◆ ASSIGNED TASK ◆
Please tally the lines of the listing that follows where the word "home" appears, and reply with the number only.

═══ RECORDS FOR THIS TASK ═══

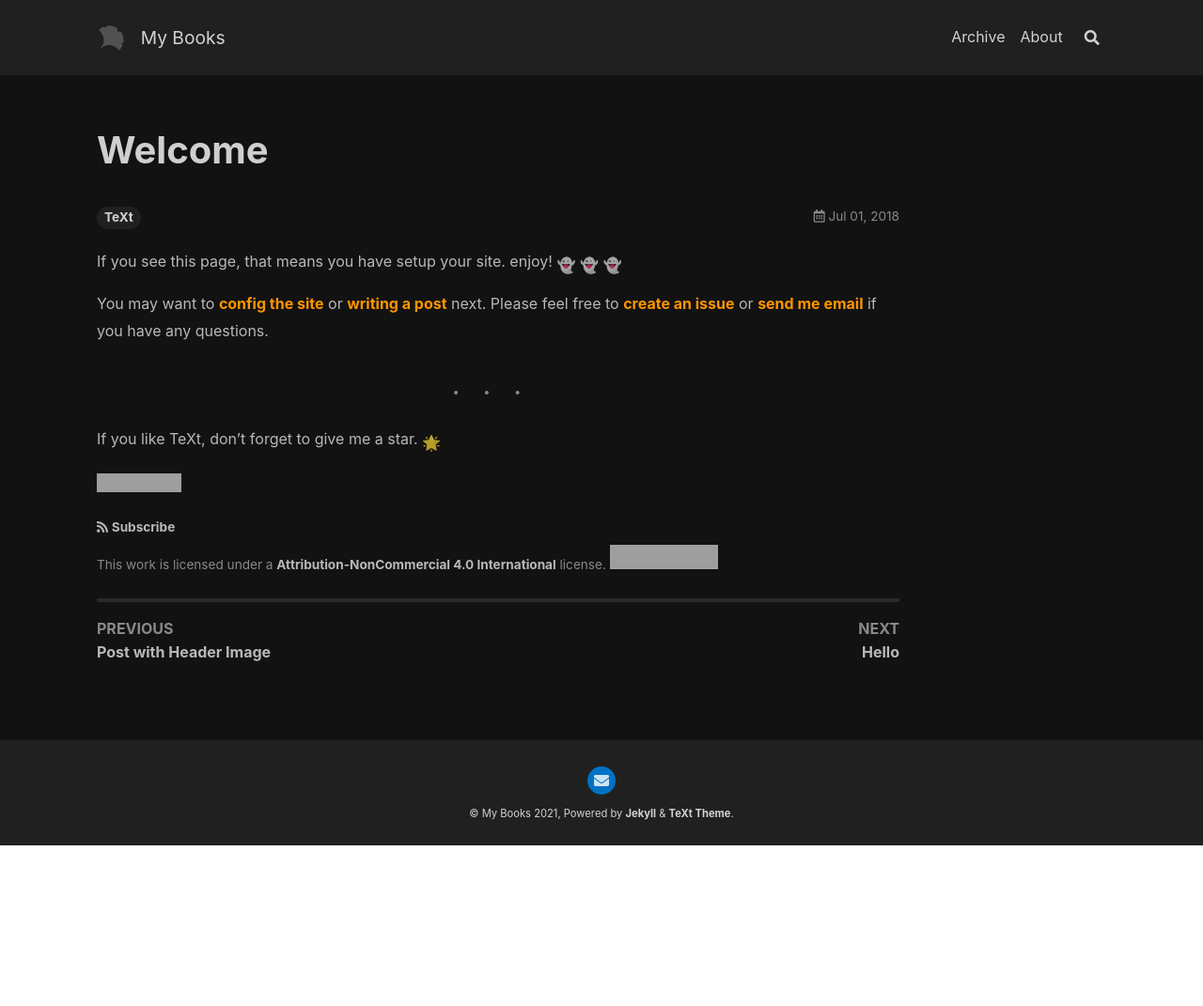
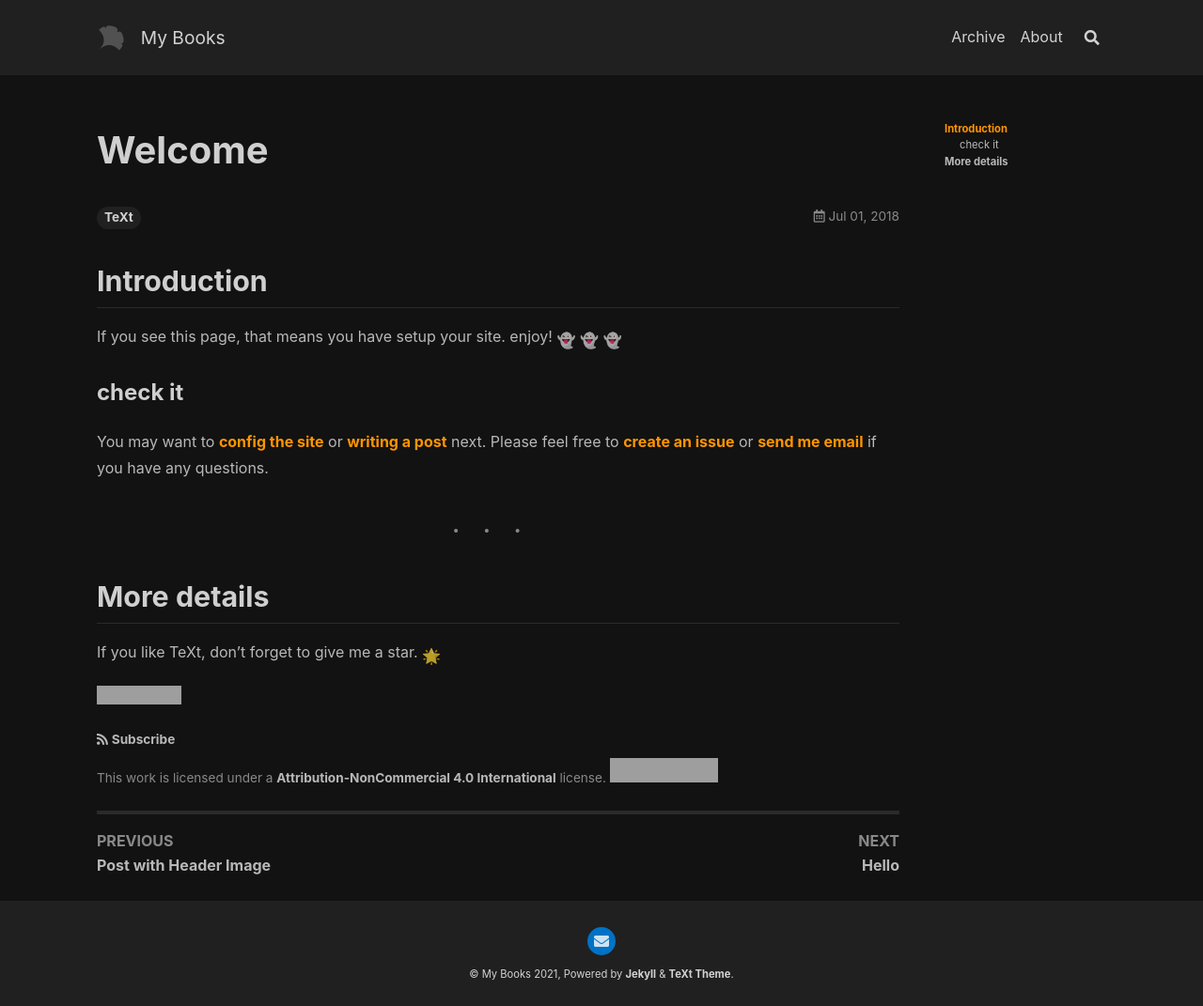
Before and after one commit to grzegorzcode/imaginacje, a Jekyll site: the page built from _posts/2018-07-01-welcome.md, in a window 1280 px wide. Shown: the whole page at 94% size. Built offline with Jekyll 4.4.1, drawn with Linux system fonts in a browser that asks for light colours; nearby versions of some CDN libraries; emoji names are drawn with the system emoji font; before the commit the page ends 900 px from its top, so only the background shows below that; grey boxes are pictures that could not be loaded.

Commit message:
initial
Took 9 minutes

```diff
--- a/_layouts/home.html
+++ b/_layouts/home.html
@@ -27,6 +27,7 @@ titles:
 show_title: false
 articles:
   data_source: paginator.posts
+  type: brief
   article_type: BlogPosting
   show_cover: false
   show_excerpt: true
--- a/_posts/2018-07-01-welcome.md
+++ b/_posts/2018-07-01-welcome.md
@@ -1,9 +1,15 @@
 ---
 title: Welcome
 tags: TeXt
+aside:
+  toc: true
 ---
 
+## Introduction
+
 If you see this page, that means you have setup your site. enjoy! :ghost: :ghost: :ghost:
+
+### check it
 
 You may want to [config the site](https://tianqi.name/jekyll-TeXt-theme/docs/en/configuration) or [writing a post](https://tianqi.name/jekyll-TeXt-theme/docs/en/writing-posts) next. Please feel free to [create an issue](https://github.com/kitian616/jekyll-TeXt-theme/issues) or [send me email](mailto:kitian616@outlook.com) if you have any questions.
 
@@ -11,6 +17,8 @@ You may want to [config the site](https://tianqi.name/jekyll-TeXt-theme/docs/en/
 
 ---
 
+## More details
+
 If you like TeXt, don't forget to give me a star. :star2:
 
 [![Star This Project](https://img.shields.io/github/stars/kitian616/jekyll-TeXt-theme.svg?label=Stars&style=social)](https://github.com/kitian616/jekyll-TeXt-theme/)
```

═══

◆ TASK OUTPUT ◆
2